  • We know that 1 in 5  multiple myeloma patients die in the first 2 months, 1 in 4 in the first year, so what could possibly be the reason?  Usually a MM patient will have symptoms, which will send them to their family doctor.  So why on earth do patients end up going to a hematologist/oncologist with advanced stages of this disease? I do not think that it is lack of insurance, but mostly because the average age is 70 y [...]
  • After re-reading yesterday’s post, something troubled me.  At the end I was practically crowing about outliving the median life expectancy target that my specialist at Mayo Clinic had given me in 2007.  I don’t think that’s right. Yes, we may have some control over how long we live after being diagnosed with multiple myeloma.  But […]
  • Seven years ago today I learned I had cancer.  I’ll Bet you remember exactly when and where you were when you first heard the word, “cancer,” too. I call it, “THE MOMENT.”  I wrote about it in my first book, Living with Multiple Myeloma.  I began writing it ten months after my diagnosis, finishing it […]
  • I wanted to share a variety of myeloma related news with you this morning.  Do you remember my interview of legendary baseball star and Los Angeles Angels hitting coach and multiple myeloma survivor, Don Baylor? Cure Magazine interviews me; plus my on-air interview with Don Baylor   Tuesday Don Baylor broke his femur while reaching […]
  • I participated in a pair of engaging broadcasts recently.  Friday, MD Anderson’s Dr. Robert Orlowski spent over an hour answering questions from our Myeloma Cure Talk panel.  And last night, I spent an hour sharing unvarnished reality with a pair of multiple myeloma survivors on our monthly on-air support group meeting. Dr. Orlowski’s appearance was […]

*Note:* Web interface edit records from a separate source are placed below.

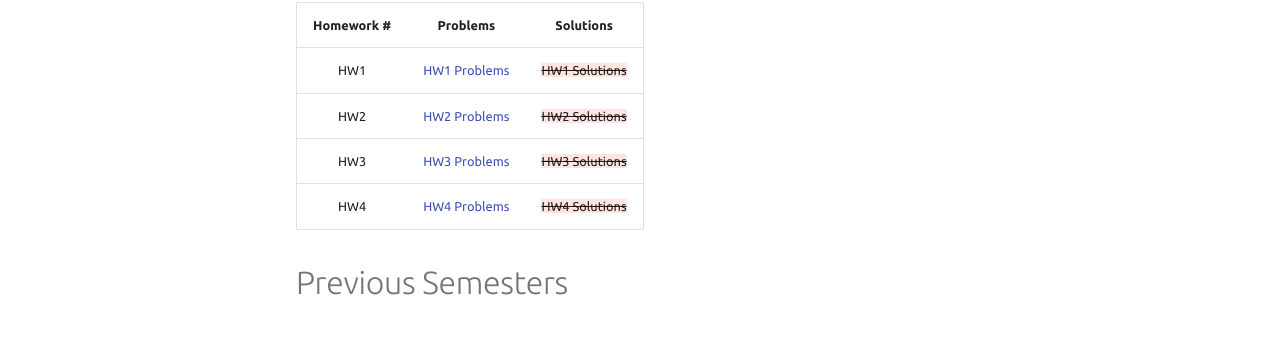
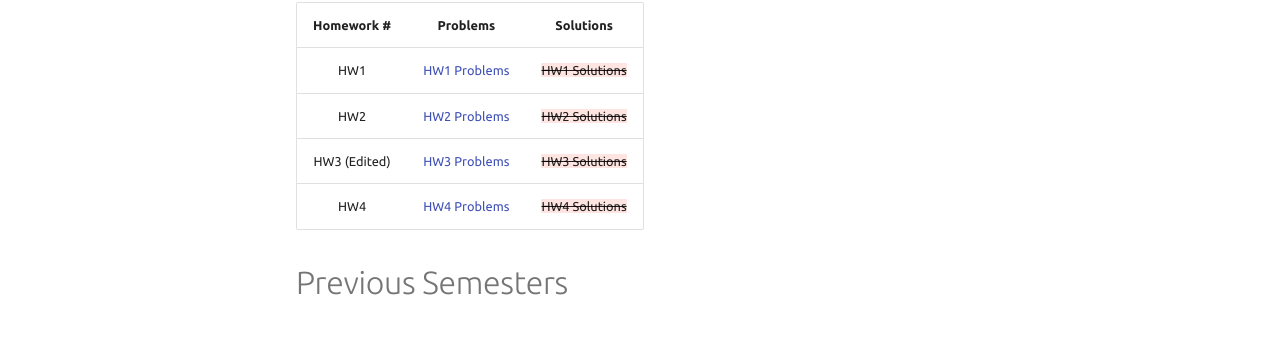
Before and after one commit to deeprl2026/deeprl2026.github.io, an MkDocs documentation site: the page built from docs/homeworks/index.md, in a window 1280 px wide and 1289 px high. Shown: the part 202-548 px from the top of the window. Built offline with MkDocs 1.6.1 and Material for MkDocs 9.7.7, drawn with Linux system fonts in a browser that asks for light colours; some web fonts are replaced; comment, search, counter and statistics services are not loaded.

Commit message:
edited homework 3

```diff
--- a/docs/homeworks/index.md
+++ b/docs/homeworks/index.md
@@ -8,7 +8,7 @@ description: This page contains the homework assignments from previous and curre
 | :---------: | :---------: | :---------: |
 | HW1   | [HW1 Problems](../assets/homeworks/DRL-HW1.zip) | {--HW1 Solutions--} |
 | HW2   | [HW2 Problems](../assets/homeworks/DRL_HW2.zip) | {--HW2 Solutions--} |
-| HW3   | [HW3 Problems](../assets/homeworks/DRL-HW3.zip) | {--HW3 Solutions--} |
+| HW3 (Edited)  | [HW3 Problems](../assets/homeworks/DRL_HW3_edited.zip) | {--HW3 Solutions--} |
 | HW4   | [HW4 Problems](../assets/homeworks/DRL_HW4.zip) | {--HW4 Solutions--} |
 
 
```
Also changed, not shown: 2 other files.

  • A week ago I promised to pass along more information about MGUS and smoldering multiple myeloma.  I hear from readers with both conditions often.  They are often anxious and stressed about their uncertain futures. I understand!  Learning that you have a chance of developing cancer is a frightening thing.  But after researching MGUS (monoclonal gammopathy […]